- Title 3D printed Rudolf
- Released 19/12/2013 1:06 pm
- Copyright ESA
This Rudolf the red-nosed reindeer was made using a patented 3D-printing process developed for producing strong and heat-resistant metal and ceramic lattices. Designed using a computer and printed in one go, in less than half an hour, this lightweight comes in at just over 12 grams.
Rudolf’s copper nose was produced using a new additive manufacturing technique. This patent is being developed further for use in space. A 3D metal printer is being developed to generate aluminium, copper and titanium alloy components in microgravity, eventually flying on the International Space Station.
3D printing, formally known as additive manufacturing, can create complex shapes that are impossible to manufacture with traditional casting and machining techniques.
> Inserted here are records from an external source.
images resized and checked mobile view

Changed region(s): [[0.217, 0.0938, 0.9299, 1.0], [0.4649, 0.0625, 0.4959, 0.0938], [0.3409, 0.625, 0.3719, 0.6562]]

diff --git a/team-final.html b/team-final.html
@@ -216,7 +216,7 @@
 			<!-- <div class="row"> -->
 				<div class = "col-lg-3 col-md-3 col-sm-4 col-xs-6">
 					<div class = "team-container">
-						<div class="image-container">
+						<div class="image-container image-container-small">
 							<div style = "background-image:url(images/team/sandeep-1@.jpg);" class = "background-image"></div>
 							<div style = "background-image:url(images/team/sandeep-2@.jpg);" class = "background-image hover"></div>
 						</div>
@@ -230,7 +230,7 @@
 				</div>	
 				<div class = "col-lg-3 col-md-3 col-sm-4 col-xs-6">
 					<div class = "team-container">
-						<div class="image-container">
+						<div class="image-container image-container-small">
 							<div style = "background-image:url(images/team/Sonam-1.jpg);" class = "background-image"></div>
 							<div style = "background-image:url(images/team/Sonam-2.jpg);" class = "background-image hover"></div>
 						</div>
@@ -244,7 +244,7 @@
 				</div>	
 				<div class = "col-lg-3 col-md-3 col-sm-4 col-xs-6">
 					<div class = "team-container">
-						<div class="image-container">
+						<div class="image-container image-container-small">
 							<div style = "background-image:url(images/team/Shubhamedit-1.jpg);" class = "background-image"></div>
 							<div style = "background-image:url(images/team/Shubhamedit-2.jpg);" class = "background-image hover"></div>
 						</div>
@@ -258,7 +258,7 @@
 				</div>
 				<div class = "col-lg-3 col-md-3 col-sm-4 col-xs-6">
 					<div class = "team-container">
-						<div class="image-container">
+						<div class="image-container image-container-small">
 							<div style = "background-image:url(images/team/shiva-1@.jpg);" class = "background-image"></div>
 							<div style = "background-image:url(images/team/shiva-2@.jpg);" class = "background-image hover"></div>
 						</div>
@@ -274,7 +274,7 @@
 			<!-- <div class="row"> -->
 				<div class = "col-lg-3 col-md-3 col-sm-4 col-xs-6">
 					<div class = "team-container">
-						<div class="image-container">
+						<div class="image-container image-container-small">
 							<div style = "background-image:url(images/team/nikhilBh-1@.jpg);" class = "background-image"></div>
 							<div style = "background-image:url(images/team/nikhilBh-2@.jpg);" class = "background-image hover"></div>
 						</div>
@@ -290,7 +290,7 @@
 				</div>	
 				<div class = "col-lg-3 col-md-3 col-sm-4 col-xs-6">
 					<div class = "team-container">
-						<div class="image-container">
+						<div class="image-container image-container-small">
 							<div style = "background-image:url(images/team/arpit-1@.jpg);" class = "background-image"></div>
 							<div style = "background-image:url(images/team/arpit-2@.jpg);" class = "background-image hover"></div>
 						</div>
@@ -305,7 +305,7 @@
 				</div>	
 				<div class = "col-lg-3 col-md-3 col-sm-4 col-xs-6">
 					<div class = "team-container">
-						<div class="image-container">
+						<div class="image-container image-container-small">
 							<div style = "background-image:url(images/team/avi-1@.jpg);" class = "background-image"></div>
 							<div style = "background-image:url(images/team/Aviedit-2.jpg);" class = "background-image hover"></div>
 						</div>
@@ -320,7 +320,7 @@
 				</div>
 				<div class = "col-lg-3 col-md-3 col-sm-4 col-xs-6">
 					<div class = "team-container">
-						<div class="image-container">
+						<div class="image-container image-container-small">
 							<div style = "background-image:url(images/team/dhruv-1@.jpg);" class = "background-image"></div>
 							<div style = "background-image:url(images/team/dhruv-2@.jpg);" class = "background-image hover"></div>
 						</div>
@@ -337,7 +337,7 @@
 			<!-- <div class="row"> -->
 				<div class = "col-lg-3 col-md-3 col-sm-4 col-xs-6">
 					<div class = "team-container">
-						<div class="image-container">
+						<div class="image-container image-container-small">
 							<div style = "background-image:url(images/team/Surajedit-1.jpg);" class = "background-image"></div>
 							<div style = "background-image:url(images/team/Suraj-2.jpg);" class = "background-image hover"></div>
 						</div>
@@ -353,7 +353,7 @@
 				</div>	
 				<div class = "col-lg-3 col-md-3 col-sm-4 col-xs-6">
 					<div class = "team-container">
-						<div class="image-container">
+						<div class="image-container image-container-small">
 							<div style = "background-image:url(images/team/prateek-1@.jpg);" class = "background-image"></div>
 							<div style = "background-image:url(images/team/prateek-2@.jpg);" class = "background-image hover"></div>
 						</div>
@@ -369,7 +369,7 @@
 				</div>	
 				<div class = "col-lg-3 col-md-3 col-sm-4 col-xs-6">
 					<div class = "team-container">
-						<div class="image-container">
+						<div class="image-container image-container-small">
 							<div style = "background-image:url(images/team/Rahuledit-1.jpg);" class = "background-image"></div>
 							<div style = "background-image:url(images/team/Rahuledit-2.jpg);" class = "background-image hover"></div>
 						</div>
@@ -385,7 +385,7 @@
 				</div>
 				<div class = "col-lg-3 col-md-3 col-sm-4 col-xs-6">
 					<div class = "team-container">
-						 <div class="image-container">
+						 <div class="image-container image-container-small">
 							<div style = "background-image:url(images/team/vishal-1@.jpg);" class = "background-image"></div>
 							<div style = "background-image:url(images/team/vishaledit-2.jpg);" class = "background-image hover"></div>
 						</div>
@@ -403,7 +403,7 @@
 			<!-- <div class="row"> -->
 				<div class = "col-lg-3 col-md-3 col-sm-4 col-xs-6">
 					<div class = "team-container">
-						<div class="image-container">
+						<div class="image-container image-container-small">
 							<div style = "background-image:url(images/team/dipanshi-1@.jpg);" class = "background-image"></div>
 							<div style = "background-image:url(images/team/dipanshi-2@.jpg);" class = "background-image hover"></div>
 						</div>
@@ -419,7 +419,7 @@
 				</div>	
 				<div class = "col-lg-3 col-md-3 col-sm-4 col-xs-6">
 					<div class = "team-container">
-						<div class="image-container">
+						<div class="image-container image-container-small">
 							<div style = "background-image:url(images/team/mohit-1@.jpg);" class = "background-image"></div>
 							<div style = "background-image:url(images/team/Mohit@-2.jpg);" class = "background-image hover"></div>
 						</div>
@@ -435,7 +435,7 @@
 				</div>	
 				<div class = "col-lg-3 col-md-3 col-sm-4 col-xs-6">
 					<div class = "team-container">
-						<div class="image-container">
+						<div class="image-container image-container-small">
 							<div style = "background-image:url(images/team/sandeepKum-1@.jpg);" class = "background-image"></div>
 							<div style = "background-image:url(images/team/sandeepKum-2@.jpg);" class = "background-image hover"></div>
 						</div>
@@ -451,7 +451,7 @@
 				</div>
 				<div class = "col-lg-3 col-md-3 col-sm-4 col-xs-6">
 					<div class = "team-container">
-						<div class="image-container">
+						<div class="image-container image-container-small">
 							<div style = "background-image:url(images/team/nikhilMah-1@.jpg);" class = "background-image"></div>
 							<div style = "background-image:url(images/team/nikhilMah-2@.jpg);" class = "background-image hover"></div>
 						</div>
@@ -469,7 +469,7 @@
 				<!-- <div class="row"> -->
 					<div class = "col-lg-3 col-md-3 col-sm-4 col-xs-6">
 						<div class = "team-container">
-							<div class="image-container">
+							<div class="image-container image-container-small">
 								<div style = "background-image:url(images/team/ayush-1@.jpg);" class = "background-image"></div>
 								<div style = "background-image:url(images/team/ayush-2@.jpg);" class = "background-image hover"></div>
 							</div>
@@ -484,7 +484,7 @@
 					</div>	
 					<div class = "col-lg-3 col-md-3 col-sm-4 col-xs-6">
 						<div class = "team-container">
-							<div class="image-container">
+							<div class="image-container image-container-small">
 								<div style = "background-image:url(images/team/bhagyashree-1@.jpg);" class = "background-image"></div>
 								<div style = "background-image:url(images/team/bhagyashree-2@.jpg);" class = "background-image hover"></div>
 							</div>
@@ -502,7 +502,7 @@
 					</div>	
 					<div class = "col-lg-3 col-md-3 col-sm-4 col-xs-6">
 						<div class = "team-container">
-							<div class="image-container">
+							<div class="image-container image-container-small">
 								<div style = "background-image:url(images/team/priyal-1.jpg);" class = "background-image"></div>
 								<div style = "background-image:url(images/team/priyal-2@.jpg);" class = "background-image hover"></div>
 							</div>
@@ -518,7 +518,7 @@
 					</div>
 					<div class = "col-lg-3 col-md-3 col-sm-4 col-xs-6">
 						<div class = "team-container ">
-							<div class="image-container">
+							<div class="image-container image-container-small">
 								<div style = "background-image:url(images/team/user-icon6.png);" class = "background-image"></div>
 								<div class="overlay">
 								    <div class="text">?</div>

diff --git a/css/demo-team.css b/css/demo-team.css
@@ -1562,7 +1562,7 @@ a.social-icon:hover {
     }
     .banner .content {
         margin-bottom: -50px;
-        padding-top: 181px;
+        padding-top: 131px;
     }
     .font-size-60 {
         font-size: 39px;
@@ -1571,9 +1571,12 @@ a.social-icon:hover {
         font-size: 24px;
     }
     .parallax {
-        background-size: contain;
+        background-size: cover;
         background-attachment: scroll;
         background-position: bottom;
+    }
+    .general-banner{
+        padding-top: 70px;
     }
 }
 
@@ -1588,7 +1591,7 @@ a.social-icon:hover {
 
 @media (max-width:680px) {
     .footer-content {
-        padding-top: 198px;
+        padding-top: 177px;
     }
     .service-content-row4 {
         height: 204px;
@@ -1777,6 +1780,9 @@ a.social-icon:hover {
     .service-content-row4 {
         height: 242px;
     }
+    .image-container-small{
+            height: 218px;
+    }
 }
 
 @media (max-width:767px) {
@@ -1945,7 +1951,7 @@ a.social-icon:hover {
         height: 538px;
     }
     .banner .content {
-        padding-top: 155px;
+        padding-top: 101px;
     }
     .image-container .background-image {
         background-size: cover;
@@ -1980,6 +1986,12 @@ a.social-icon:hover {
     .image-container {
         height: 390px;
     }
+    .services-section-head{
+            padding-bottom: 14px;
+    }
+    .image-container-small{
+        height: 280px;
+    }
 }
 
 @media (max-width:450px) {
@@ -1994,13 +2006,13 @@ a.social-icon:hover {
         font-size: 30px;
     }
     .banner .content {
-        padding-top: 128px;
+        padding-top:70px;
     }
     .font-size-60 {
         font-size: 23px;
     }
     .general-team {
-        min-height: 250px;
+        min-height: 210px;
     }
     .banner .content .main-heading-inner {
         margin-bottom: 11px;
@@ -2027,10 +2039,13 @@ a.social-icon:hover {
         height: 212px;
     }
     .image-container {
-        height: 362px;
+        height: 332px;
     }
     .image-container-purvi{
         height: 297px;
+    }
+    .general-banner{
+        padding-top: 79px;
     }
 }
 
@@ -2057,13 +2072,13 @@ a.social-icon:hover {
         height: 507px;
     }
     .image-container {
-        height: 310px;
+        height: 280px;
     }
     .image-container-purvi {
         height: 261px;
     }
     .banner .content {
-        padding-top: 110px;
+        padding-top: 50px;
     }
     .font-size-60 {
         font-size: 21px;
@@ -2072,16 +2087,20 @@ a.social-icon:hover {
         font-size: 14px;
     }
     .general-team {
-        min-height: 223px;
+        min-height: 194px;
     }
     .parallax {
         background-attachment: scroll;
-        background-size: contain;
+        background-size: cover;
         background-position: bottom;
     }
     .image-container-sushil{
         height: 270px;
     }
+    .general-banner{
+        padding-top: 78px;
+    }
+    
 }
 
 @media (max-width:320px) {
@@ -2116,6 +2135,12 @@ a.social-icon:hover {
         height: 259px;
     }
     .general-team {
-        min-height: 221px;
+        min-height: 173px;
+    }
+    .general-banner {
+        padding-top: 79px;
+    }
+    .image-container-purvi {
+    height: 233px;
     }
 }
Little to no material is wasted and cutting the number of steps in a manufacturing chain offers enormous cost benefits.
This Rudolf is a festive example and test case of 3D printing. The next step is creating ceramic shapes that can withstand extreme temperatures. ESA and its partners have already built ceramic-lattice models which will be revealed in the new year.
ESA is testing these ceramic lattices for satellite thrusters. Coated in platinum, the ceramic acts as a catalyst to burn monopropellant – adding to safety, reliability and improving performance. Other applications being explored include using the technology for heat exchangers, catalytic convertors in cars and heat insulation.
The patents to make Rudolf come from ESA’s New Materials and Energy Unit in collaboration with Nick Adkins, Luke Carter and Hany Hassanin from Birmingham University, UK, and Wayne Voice and David Jarvis at ESA.
The project is part of ELIPS – European Programme for LIfe and Physical Sciences in Space, ESA’s research programme for science and applications in microgravity, helping to improve our life on Earth and enable humankind’s long-term presence in space.
Part of this research was carried out in the AMAZE project – Additive Manufacturing Aiming Towards Zero Waste & Efficient Production of High-Tech Metal Products – and partially funded by the European Commission’s Seventh Framework Programme under contract FoF.NMP.2012-4.313781.
- Id 301097